» **WORK REQUIRED**: Excluding pictures, give the entries again exactly as they appear.

User interface change data

::::::::::

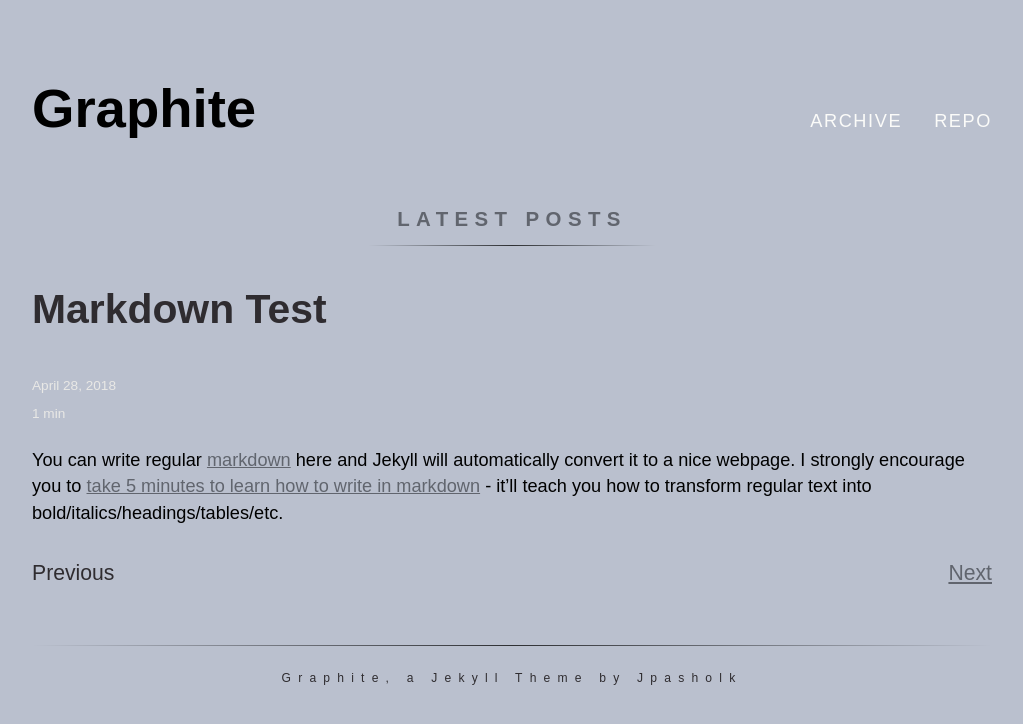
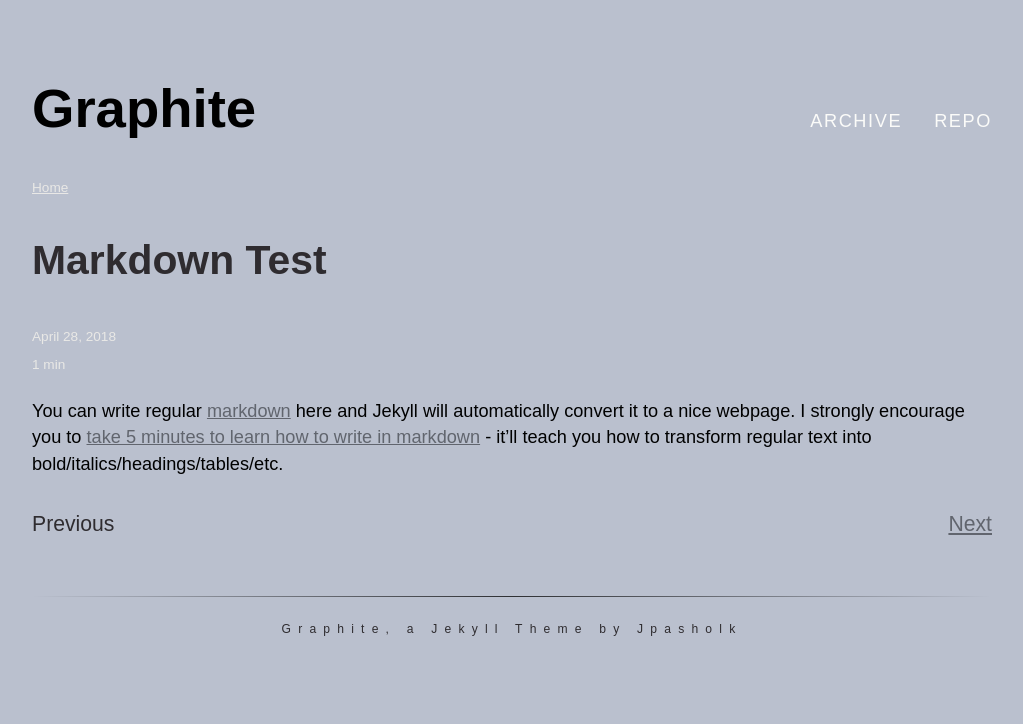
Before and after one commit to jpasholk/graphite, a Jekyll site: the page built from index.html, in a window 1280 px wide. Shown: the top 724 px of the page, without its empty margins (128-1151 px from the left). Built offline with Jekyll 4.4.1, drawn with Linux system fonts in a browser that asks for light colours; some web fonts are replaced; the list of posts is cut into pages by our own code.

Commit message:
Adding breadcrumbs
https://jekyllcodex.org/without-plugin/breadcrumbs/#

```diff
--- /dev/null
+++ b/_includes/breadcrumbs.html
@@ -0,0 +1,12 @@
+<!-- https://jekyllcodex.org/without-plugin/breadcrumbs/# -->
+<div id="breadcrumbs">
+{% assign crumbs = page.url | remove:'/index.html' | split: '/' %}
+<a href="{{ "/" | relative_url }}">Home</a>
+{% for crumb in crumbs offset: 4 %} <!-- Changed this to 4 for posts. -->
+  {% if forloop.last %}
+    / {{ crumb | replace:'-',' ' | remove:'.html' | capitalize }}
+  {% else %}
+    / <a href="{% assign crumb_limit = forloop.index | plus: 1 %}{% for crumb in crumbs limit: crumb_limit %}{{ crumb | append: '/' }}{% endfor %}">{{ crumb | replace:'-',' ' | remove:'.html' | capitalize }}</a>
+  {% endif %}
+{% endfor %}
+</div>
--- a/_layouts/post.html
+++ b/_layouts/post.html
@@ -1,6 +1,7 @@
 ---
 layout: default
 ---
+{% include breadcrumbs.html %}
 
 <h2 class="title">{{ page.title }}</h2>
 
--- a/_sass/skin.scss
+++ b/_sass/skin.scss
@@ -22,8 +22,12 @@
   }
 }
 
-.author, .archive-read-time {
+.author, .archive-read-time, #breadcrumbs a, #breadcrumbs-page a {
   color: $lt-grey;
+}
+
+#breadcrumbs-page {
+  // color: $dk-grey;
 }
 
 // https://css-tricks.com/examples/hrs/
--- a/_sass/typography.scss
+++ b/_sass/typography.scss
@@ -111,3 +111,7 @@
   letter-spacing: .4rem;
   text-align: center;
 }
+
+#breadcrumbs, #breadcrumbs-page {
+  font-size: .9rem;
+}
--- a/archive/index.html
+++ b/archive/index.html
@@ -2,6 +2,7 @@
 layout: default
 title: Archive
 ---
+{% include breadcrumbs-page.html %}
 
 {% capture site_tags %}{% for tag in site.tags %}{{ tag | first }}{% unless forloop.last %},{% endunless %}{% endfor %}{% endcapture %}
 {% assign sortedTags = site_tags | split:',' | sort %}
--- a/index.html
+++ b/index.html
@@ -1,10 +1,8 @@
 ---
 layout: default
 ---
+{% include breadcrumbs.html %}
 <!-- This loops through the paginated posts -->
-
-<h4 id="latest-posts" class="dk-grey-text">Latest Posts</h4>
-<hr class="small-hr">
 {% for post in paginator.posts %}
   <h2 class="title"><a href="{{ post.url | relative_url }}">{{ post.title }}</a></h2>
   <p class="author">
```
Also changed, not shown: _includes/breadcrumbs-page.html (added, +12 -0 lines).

::::::::::

» **WRITTEN SOLUTION**:
Before and after one commit to jpasholk/graphite, a Jekyll site: the page built from index.html, in a window 1280 px wide. Shown: the top 724 px of the page, without its empty margins (128-1151 px from the left). Built offline with Jekyll 4.4.1, drawn with Linux system fonts in a browser that asks for light colours; some web fonts are replaced; the list of posts is cut into pages by our own code.

Commit message:
Adding breadcrumbs
https://jekyllcodex.org/without-plugin/breadcrumbs/#

```diff
--- /dev/null
+++ b/_includes/breadcrumbs.html
@@ -0,0 +1,12 @@
+<!-- https://jekyllcodex.org/without-plugin/breadcrumbs/# -->
+<div id="breadcrumbs">
+{% assign crumbs = page.url | remove:'/index.html' | split: '/' %}
+<a href="{{ "/" | relative_url }}">Home</a>
+{% for crumb in crumbs offset: 4 %} <!-- Changed this to 4 for posts. -->
+  {% if forloop.last %}
+    / {{ crumb | replace:'-',' ' | remove:'.html' | capitalize }}
+  {% else %}
+    / <a href="{% assign crumb_limit = forloop.index | plus: 1 %}{% for crumb in crumbs limit: crumb_limit %}{{ crumb | append: '/' }}{% endfor %}">{{ crumb | replace:'-',' ' | remove:'.html' | capitalize }}</a>
+  {% endif %}
+{% endfor %}
+</div>
--- a/_layouts/post.html
+++ b/_layouts/post.html
@@ -1,6 +1,7 @@
 ---
 layout: default
 ---
+{% include breadcrumbs.html %}
 
 <h2 class="title">{{ page.title }}</h2>
 
--- a/_sass/skin.scss
+++ b/_sass/skin.scss
@@ -22,8 +22,12 @@
   }
 }
 
-.author, .archive-read-time {
+.author, .archive-read-time, #breadcrumbs a, #breadcrumbs-page a {
   color: $lt-grey;
+}
+
+#breadcrumbs-page {
+  // color: $dk-grey;
 }
 
 // https://css-tricks.com/examples/hrs/
--- a/_sass/typography.scss
+++ b/_sass/typography.scss
@@ -111,3 +111,7 @@
   letter-spacing: .4rem;
   text-align: center;
 }
+
+#breadcrumbs, #breadcrumbs-page {
+  font-size: .9rem;
+}
--- a/archive/index.html
+++ b/archive/index.html
@@ -2,6 +2,7 @@
 layout: default
 title: Archive
 ---
+{% include breadcrumbs-page.html %}
 
 {% capture site_tags %}{% for tag in site.tags %}{{ tag | first }}{% unless forloop.last %},{% endunless %}{% endfor %}{% endcapture %}
 {% assign sortedTags = site_tags | split:',' | sort %}
--- a/index.html
+++ b/index.html
@@ -1,10 +1,8 @@
 ---
 layout: default
 ---
+{% include breadcrumbs.html %}
 <!-- This loops through the paginated posts -->
-
-<h4 id="latest-posts" class="dk-grey-text">Latest Posts</h4>
-<hr class="small-hr">
 {% for post in paginator.posts %}
   <h2 class="title"><a href="{{ post.url | relative_url }}">{{ post.title }}</a></h2>
   <p class="author">
```
Also changed, not shown: _includes/breadcrumbs-page.html (added, +12 -0 lines).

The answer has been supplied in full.